── Entries supplied
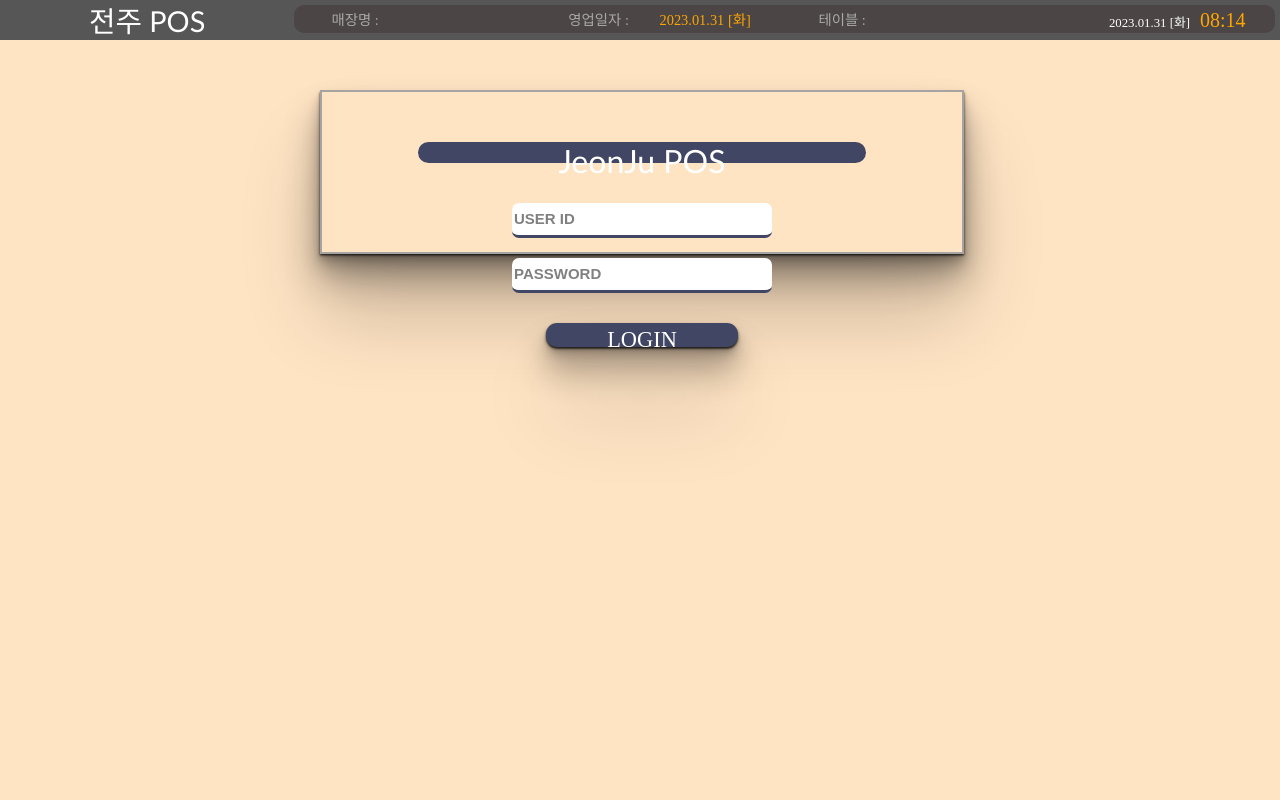
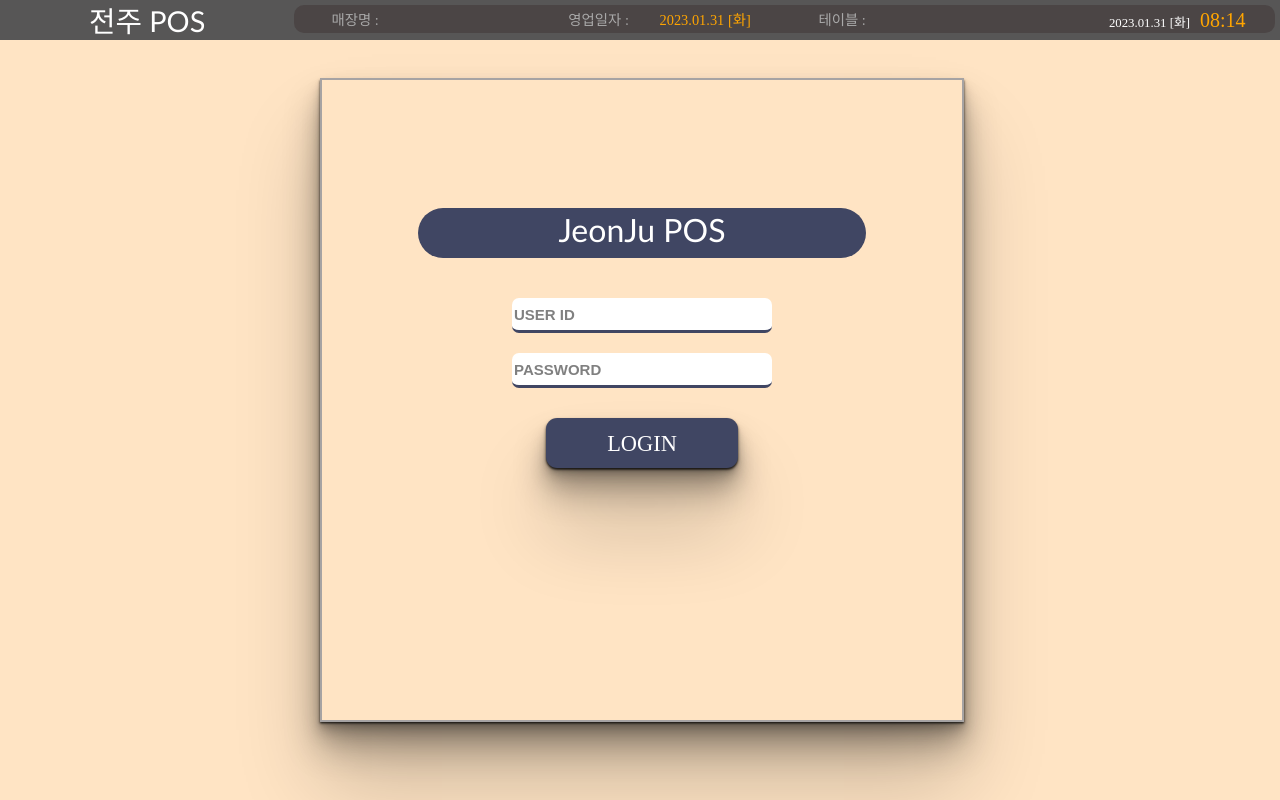
Before and after one commit to JunjuPos/jeonjupos-client, a React (Create React App) app: page / in a window 1280 px wide. Built offline with nearby package versions, Linux system fonts and the light colour scheme.

Commit message:
로그인 css 수정

```diff
--- a/src/css/Login.css
+++ b/src/css/Login.css
@@ -1,14 +1,10 @@
-.AppArea{
-    background-color: white;
-}
-
 
 .login-container {
-    margin-top: 50px;
+    margin-top: 3%;
     text-align: center;
     margin-left: 25%;
     width: 50%;
-    height: 20%;
+    height: 80%;
     vertical-align: middle;
     border: 2px solid #a6a3a3;
     box-shadow:
@@ -21,18 +17,18 @@
 }
 
 .login-title {
-    margin-top: 50px;
+    margin-top: 20%;
     margin-right: auto;
     margin-left: auto;
     width: 70%;
     font-size: 200%;
-    height: 13%;
+    height: 50px;
     font-family: "Gill Sans", sans-serif;
     color: white;
     font-weight: 400;
     background-color: #404663;
     border-radius: 25px;
-    line-height: 120%;
+    line-height: 140%;
 }
 
 .id-input {
@@ -73,7 +69,7 @@
 #login-btn {
     margin-top: 30px;
     width: 30%;
-    height: 15%;
+    height: 50px;
     border: none;
 
     cursor: pointer;
```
────
→ **Required action**
All that is needed is how many lines of the data contain "margin", stated as a number.

→ **Written solution**
8